Sometimes, even saving $2 on that razor pack or $5 on that kitty litter can be a cause for celebration. And that is why Jet — the new ecommerce startup taking on Amazon — spent the day yesterday rolling out goofy, real-time videos based on its customers’ shopping-cart contents as a part of its #Jetspree campaign.

The brand worked with agency SS+K and director Tom Scharpling, a producer on USA Network’s crime-comedy show “Monk,” comedy writer Steve Young, an improv troupe and a barbershop quartet to bring 50 shopping carts to life. It also released its maiden TV spot recently, made by R/GA.

In this video, for example, a tiny talking pig celebrates “Brad” for purchasing a new coffee maker.

Here, the barbershop quartet salutes a customer buying a Twin Peaks DVD Collection.

The videos saw a very fast turnaround, with each video being conceptualized, produced, shot and edited in a matter of a few minutes to an hour. Fifty videos from nearly 400 submissions were rolled out on Jet’s YouTube channel and also sent via email to the shopper to share. Ten of these will also be pushed out through paid media across Jet’s YouTube, Facebook, Twitter, Google and Instagram pages.

No purchase was too mundane: Here, Jet celebrates the purchase of a shampoo bottle by writing a haiku around it.

“While the core of what Jet offers is a smarter way to shop and save, one of the things we want to achieve is break down that wall between us and our customers,” said Sumaiya Balbale, vp of marketing at Jet. “We still want to build that relationship with our customers and humanize e-commerce.”

Jet was launched in July by ecommerce veteran Marc Lore, previously the co-founder, chairman and CEO of Quidsi, the parent company of and It is an online marketplace that aims to undercut Amazon and other e-retailers by offering discounted products to customers in exchange for a $50 annual membership fee.

The day-long endeavor was a whirlwind affair, with SS+K president and partner Bradley Kay calling it “a bit of an organized chaos.” Creative director Armando Flores called it “one of those pitches you never thought would get approved by a client but does,” saying it was a great experience because it was streamlined by a dedicated team of writers, producers and editors.

“We really wanted to take an experience as conventional as shopping, and turn it around its head,” Kay said. “We hope that the unexpected surprise of having a video created for you after doing something as banal as shopping will help connect with customers.”

More in Marketing

Inside X’s latest, desperate attempt to beguile advertisers

If X has its way, 2024 will be the year it hits the long, twisted trail back to advertiser land, according to the platform’s pitch deck.

How Amazon Prime’s ‘Fallout’ series highlights the power of post-apocalyptic video game IP

To some extent, the mainstream success of the “Fallout” series is a reflection of the massive scale of the Amazon Prime machine.

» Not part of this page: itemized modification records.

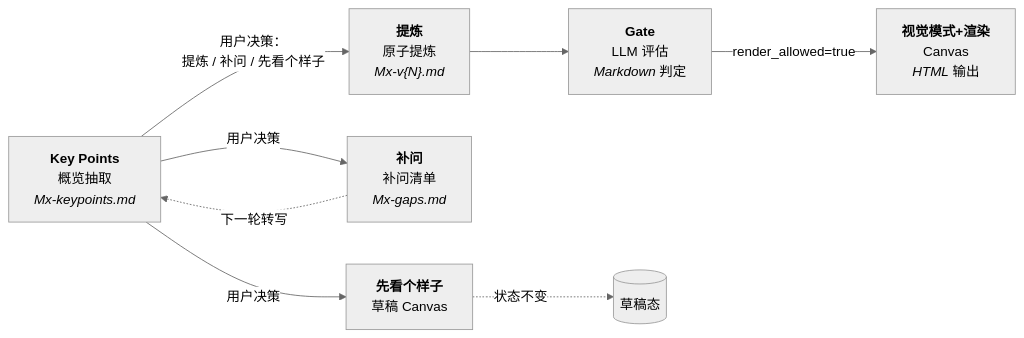
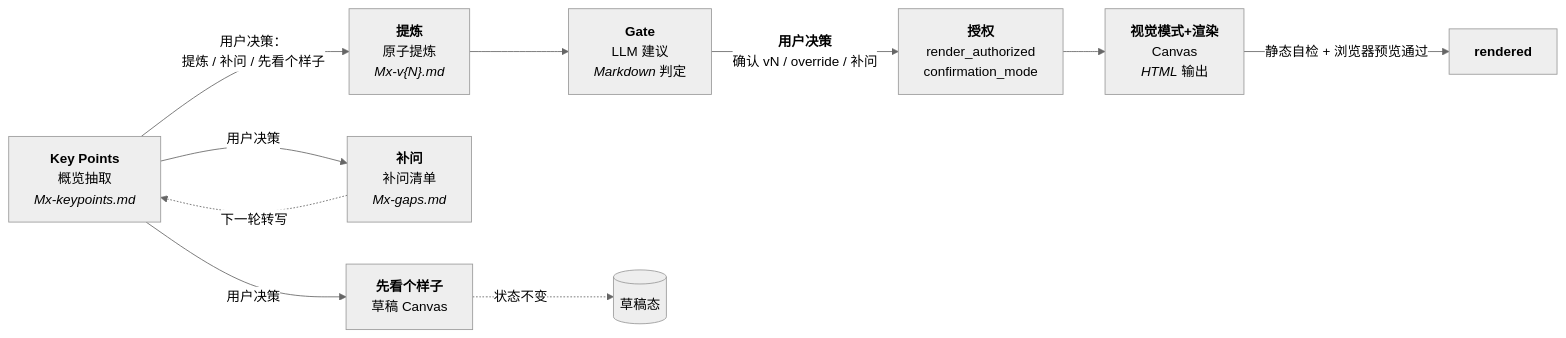
Before and after one commit to wanghongbj321-code/pratyaya: the diagram in agents/mvl-workshop-facilitator.md, drawn with Mermaid (neutral theme). The commit also changed other lines of this file and 10 other files, not shown here.

````diff
--- a/agents/mvl-workshop-facilitator.md
+++ b/agents/mvl-workshop-facilitator.md
@@ -65,11 +66,13 @@
 ```mermaid
 flowchart LR
     A["<b>Key Points</b><br/>概览抽取<br/><i>Mx-keypoints.md</i>"]
     A -->|用户决策：<br/>提炼 / 补问 / 先看个样子| B1["<b>提炼</b><br/>原子提炼<br/><i>Mx-v{N}.md</i>"]
     A -->|用户决策| B2["<b>补问</b><br/>补问清单<br/><i>Mx-gaps.md</i>"]
     A -->|用户决策| B3["<b>先看个样子</b><br/>草稿 Canvas"]
-    B1 --> C["<b>Gate</b><br/>LLM 评估<br/><i>Markdown</i> 判定"]
+    B1 --> C["<b>Gate</b><br/>LLM 建议<br/><i>Markdown</i> 判定"]
     B2 -.->|下一轮转写| A
     B3 -.->|状态不变| Draft[("草稿态")]
-    C -->|render_allowed=true| D["<b>视觉模式+渲染</b><br/>Canvas<br/><i>HTML</i> 输出"]
+    C -->|<b>用户决策</b><br/>确认 vN / override / 补问| D1["<b>授权</b><br/>render_authorized<br/>confirmation_mode"]
+    D1 --> D2["<b>视觉模式+渲染</b><br/>Canvas<br/><i>HTML</i> 输出"]
+    D2 -->|静态自检 + 浏览器预览通过| E["<b>rendered</b>"]
 ```
````
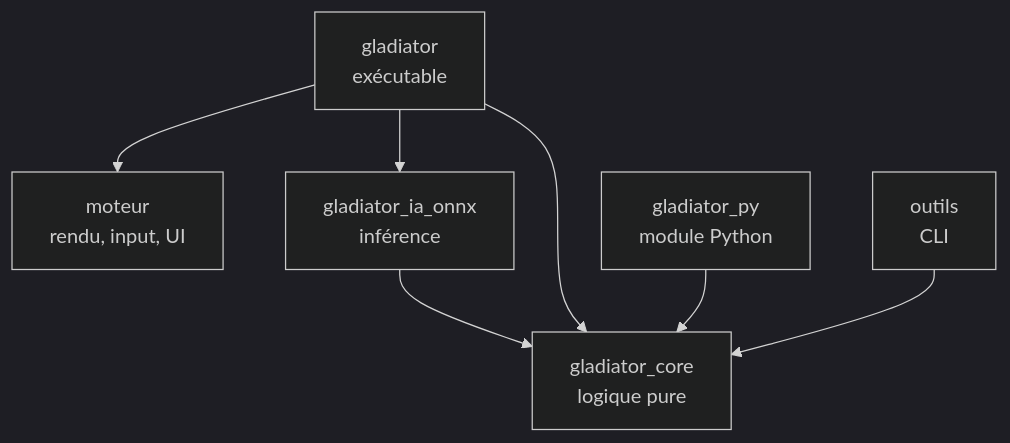
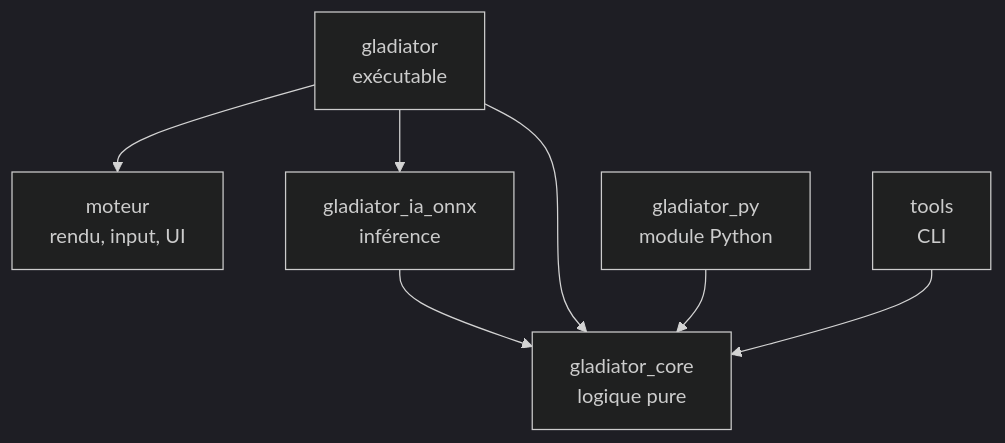
One commit to Loris01100/Lanista changed the diagram in docs/Gladiator_Manager_Feuille_de_route_Rust.md. Above: the diagram before and after it, drawn with Mermaid (dark theme). The commit also changed other lines of this file and 14 other files, not shown here.

````diff
--- a/docs/Gladiator_Manager_Feuille_de_route_Rust.md
+++ b/docs/Gladiator_Manager_Feuille_de_route_Rust.md
@@ -105,15 +105,15 @@
 ```mermaid
 flowchart TD
   CORE[gladiator_core<br/>logique pure]
   MOTEUR[moteur<br/>rendu, input, UI]
   ONNX[gladiator_ia_onnx<br/>inférence]
   JEU[gladiator<br/>exécutable]
   PY[gladiator_py<br/>module Python]
-  OUT[outils<br/>CLI]
+  OUT[tools<br/>CLI]
   ONNX --> CORE
   JEU --> CORE
   JEU --> MOTEUR
   JEU --> ONNX
   PY --> CORE
   OUT --> CORE
 ```
````
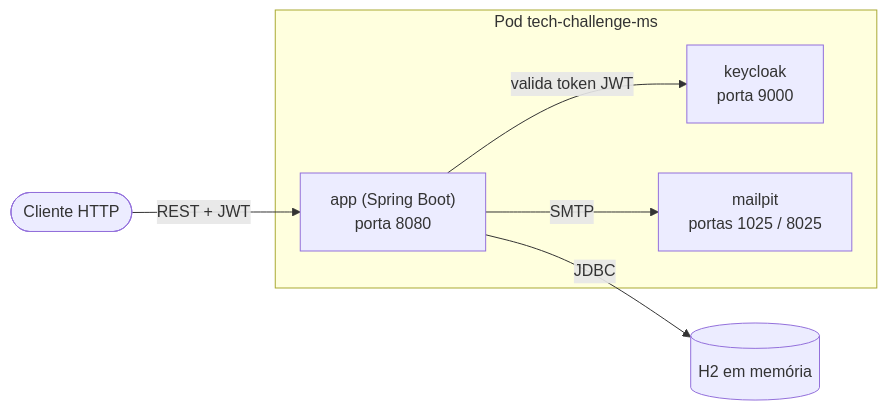
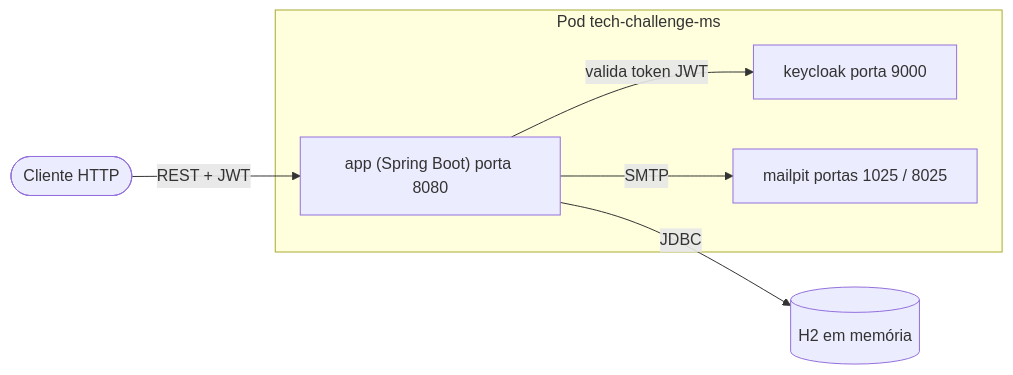
Before and after one commit to Teplotax/g52-app-tech-challenge: the first of 3 diagrams in README.md, drawn with Mermaid. The commit also changed other lines of this file, not shown here.

````diff
--- a/README.md
+++ b/README.md
@@ -28,13 +28,13 @@
 ```mermaid
 flowchart LR
     subgraph Pod["Pod tech-challenge-ms"]
-        APP["app (Spring Boot)\nporta 8080"]
-        KC["keycloak\nporta 9000"]
-        MP["mailpit\nportas 1025 / 8025"]
+        APP["app (Spring Boot) porta 8080"]
+        KC["keycloak porta 9000"]
+        MP["mailpit portas 1025 / 8025"]
     end
 
     Client(["Cliente HTTP"]) -->|REST + JWT| APP
     APP -->|valida token JWT| KC
     APP -->|SMTP| MP
     APP -->|JDBC| H2[("H2 em memória")]
 ```
````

But the consensus among viewers and critics is that it’s a damn good show, too.

Why the New York Times is forging connections with gamers as it diversifies its audience

The New York Times is not becoming a gaming company. But as it continues to diversify its editorial offerings for the digital era, the Times has embraced puzzle gamers as one of its core captive audiences, and it is taking ample advantage of its advantageous positioning in the space in 2024.